Even with such strong origins, the level of knowledge Americans have of our Constitution is shockingly low. Many admit they have never read the Constitution. That is one reason the state Legislature created the West Virginia Civics Literacy Council. The Council, a coalition of organizations, groups and agencies, is working to strengthen civic knowledge, citizenship and the civic participation of West Virginia’s youth and young adults. To defend and preserve the Constitution, we must understand it and carry out our responsibilities as citizens.
Sept. 17 is the 221st anniversary of the signing of the Constitution. It is a day for all West Virginians, whether citizens by birth or by naturalization, to pause to reflect on the document that is responsible for our success as a free people. Join the West Virginia Civics Literacy Council on Wednesday, Sept. 17, and read the Constitution. Read it at home with your family and friends. Read it aloud at your place of work. Read it as part of agenda at public meetings, organizational board meetings, programs and events. Conduct ceremonies and programs that celebrate the freedoms and the independence guaranteed by the United States Constitution.

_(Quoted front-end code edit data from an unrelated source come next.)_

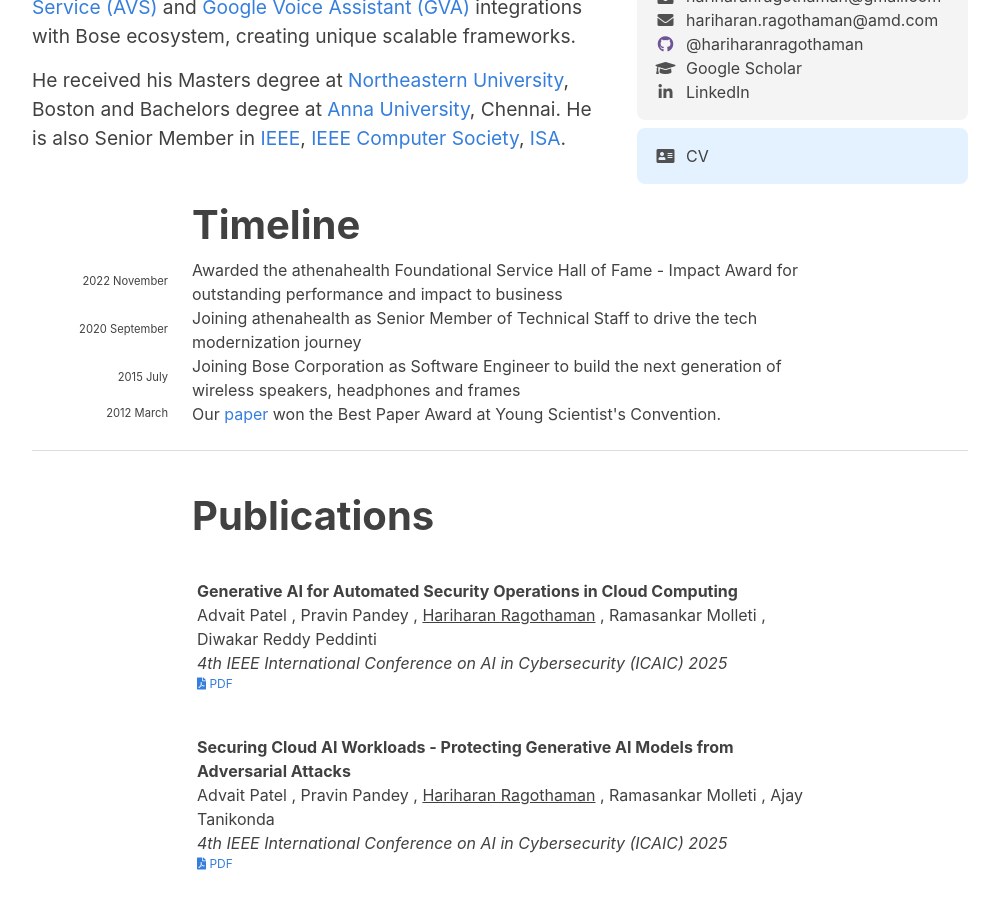
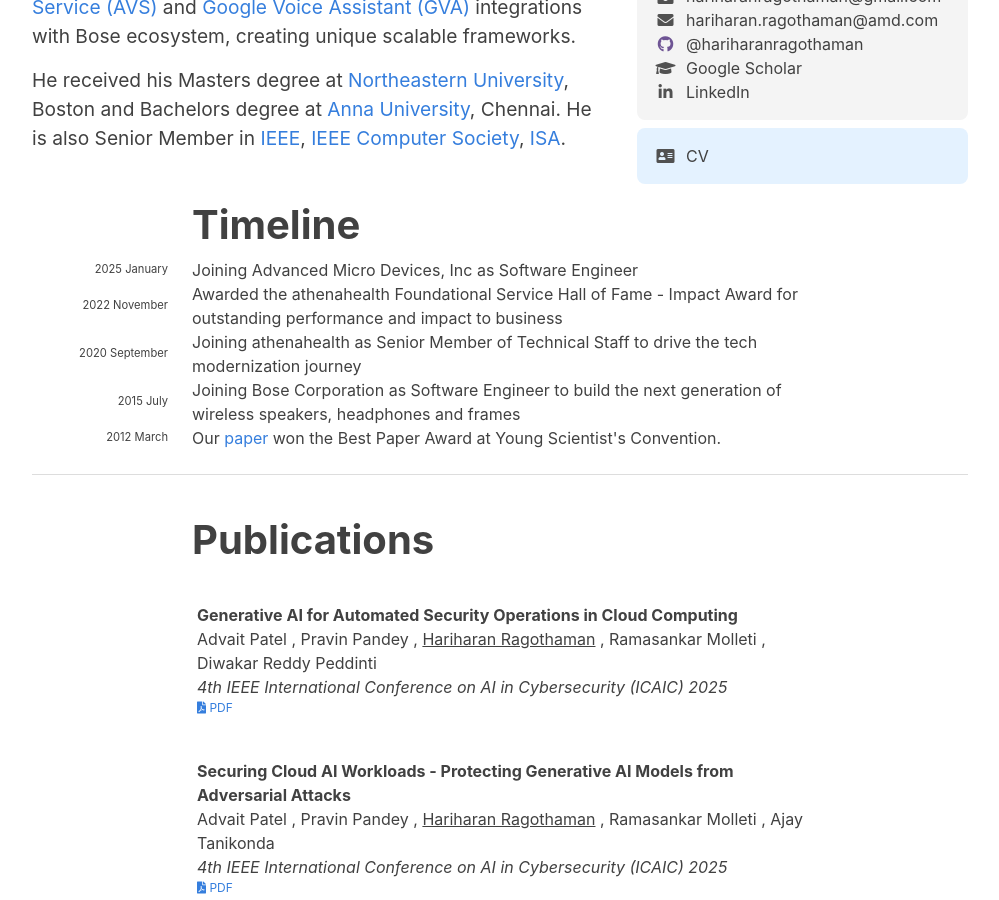
Before and after one commit to hariharanragothaman/hariharanragothaman.github.io, a Jekyll site: the page built from index.md, in a window 1280 px wide and 900 px high, scrolled down 628 px. Shown: the whole window, without its empty margins (140-1139 px from the left). Built offline with Jekyll 4.4.1, drawn with Linux system fonts in a browser that asks for light colours; nearby versions of some CDN libraries; some web fonts are replaced.

Commit message:
Polishes and Updates

```diff
--- a/_data/news.yaml
+++ b/_data/news.yaml
@@ -1,3 +1,6 @@
+- year: 2025
+  year-extra: January
+  description: Joining Advanced Micro Devices, Inc as Software Engineer
 
 - year: 2022
   year-extra: November
```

By celebrating the Constitution, we honor the visionary leadership of our ancestors and, in this spirit of patriotism, rededicate ourselves to the great ideals that motivated our nation's founders. How can one be a functioning citizen of the United States without reading, comprehending and absorbing into daily life the ideals and values set forth in the Constitution of the United States? There is no other comparable measurement of what it means to be an American.